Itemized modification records
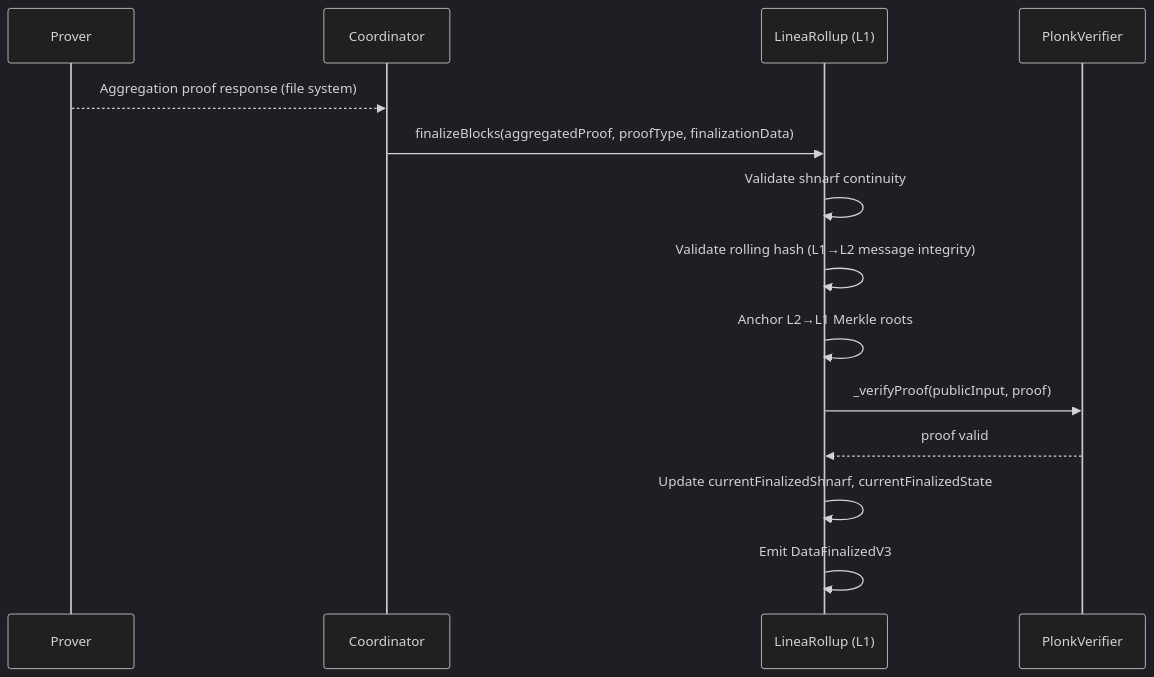
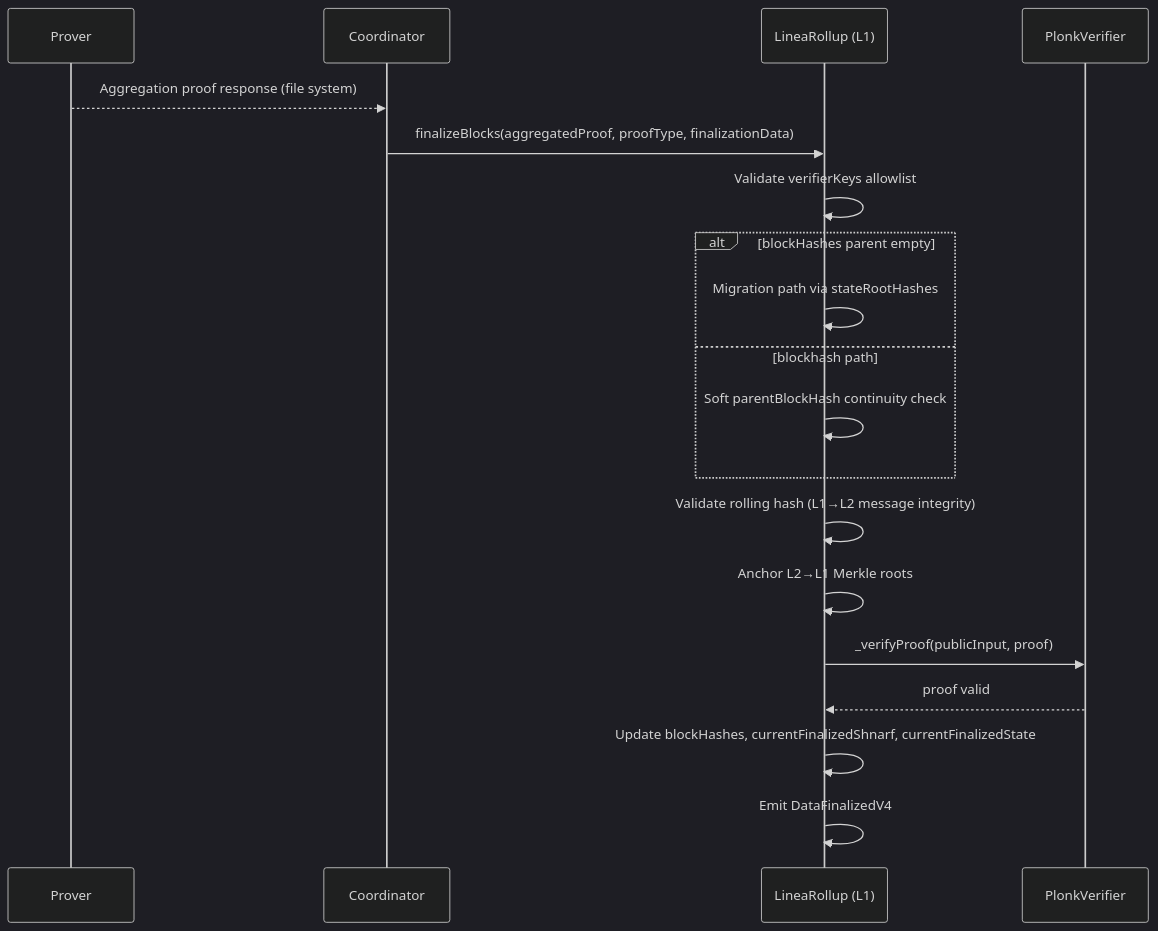
The second of 2 diagrams in docs/features/rollup.md (LFDT-Lineth/lineth-monorepo), drawn with Mermaid (dark theme) before and after one commit. The commit also changed other lines of this file and 33 other files, not shown here.

````diff
--- a/docs/features/rollup.md
+++ b/docs/features/rollup.md
@@ -150,17 +161,22 @@
 ```mermaid
 sequenceDiagram
     participant Prover
     participant Coord as Coordinator
     participant L1 as LineaRollup (L1)
     participant Verifier as PlonkVerifier
 
     Prover-->>Coord: Aggregation proof response (file system)
     Coord->>L1: finalizeBlocks(aggregatedProof, proofType, finalizationData)
-    L1->>L1: Validate shnarf continuity
+    L1->>L1: Validate verifierKeys allowlist
+    alt blockHashes parent empty
+        L1->>L1: Migration path via stateRootHashes
+    else blockhash path
+        L1->>L1: Soft parentBlockHash continuity check
+    end
     L1->>L1: Validate rolling hash (L1→L2 message integrity)
     L1->>L1: Anchor L2→L1 Merkle roots
     L1->>Verifier: _verifyProof(publicInput, proof)
     Verifier-->>L1: proof valid
-    L1->>L1: Update currentFinalizedShnarf, currentFinalizedState
-    L1->>L1: Emit DataFinalizedV3
+    L1->>L1: Update blockHashes, currentFinalizedShnarf, currentFinalizedState
+    L1->>L1: Emit DataFinalizedV4
 ```
````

# EXERCISE OBJECTIVE:
Only the lines from the one containing "Prover-->>Coord: Aggregation proof" through the end of the entries above should be written out, exactly and in full.

# THE ANSWER:
     Prover-->>Coord: Aggregation proof response (file system)
     Coord->>L1: finalizeBlocks(aggregatedProof, proofType, finalizationData)
-    L1->>L1: Validate shnarf continuity
+    L1->>L1: Validate verifierKeys allowlist
+    alt blockHashes parent empty
+        L1->>L1: Migration path via stateRootHashes
+    else blockhash path
+        L1->>L1: Soft parentBlockHash continuity check
+    end
     L1->>L1: Validate rolling hash (L1→L2 message integrity)
     L1->>L1: Anchor L2→L1 Merkle roots
     L1->>Verifier: _verifyProof(publicInput, proof)
     Verifier-->>L1: proof valid
-    L1->>L1: Update currentFinalizedShnarf, currentFinalizedState
-    L1->>L1: Emit DataFinalizedV3
+    L1->>L1: Update blockHashes, currentFinalizedShnarf, currentFinalizedState
+    L1->>L1: Emit DataFinalizedV4
 ```
````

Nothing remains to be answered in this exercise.